## Exercise directions
In the data below, how many lines include the string "vision"? Give only the number.

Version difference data
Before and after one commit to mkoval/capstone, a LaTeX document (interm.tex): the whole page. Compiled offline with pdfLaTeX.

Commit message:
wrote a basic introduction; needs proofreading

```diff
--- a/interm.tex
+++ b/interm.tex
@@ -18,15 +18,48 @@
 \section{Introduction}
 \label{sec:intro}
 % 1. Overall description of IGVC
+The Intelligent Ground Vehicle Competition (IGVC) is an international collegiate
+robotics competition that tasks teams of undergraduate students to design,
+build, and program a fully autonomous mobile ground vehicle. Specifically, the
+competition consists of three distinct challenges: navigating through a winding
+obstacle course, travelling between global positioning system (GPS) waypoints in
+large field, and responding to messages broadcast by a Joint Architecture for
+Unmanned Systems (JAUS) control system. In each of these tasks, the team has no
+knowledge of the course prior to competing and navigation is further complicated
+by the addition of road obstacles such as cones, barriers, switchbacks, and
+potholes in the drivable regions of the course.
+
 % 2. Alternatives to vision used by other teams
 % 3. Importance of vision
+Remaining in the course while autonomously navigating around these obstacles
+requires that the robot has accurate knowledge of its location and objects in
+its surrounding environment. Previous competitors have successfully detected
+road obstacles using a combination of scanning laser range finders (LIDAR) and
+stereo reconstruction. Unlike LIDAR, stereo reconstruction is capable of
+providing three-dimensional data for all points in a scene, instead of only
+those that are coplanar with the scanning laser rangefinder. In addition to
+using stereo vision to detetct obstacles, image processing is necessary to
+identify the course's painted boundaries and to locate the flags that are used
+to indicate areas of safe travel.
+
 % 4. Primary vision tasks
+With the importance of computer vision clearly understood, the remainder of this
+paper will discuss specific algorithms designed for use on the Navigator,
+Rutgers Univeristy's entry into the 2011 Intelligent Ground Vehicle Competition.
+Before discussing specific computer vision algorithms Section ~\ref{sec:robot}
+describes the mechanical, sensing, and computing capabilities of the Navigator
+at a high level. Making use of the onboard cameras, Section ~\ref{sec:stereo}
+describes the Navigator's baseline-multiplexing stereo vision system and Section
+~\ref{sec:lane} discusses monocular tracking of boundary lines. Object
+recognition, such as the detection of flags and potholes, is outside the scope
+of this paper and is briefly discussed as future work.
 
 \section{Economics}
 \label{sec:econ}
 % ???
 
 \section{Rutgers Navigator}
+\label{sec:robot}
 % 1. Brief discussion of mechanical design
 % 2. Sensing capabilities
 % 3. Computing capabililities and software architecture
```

## Expected answer
7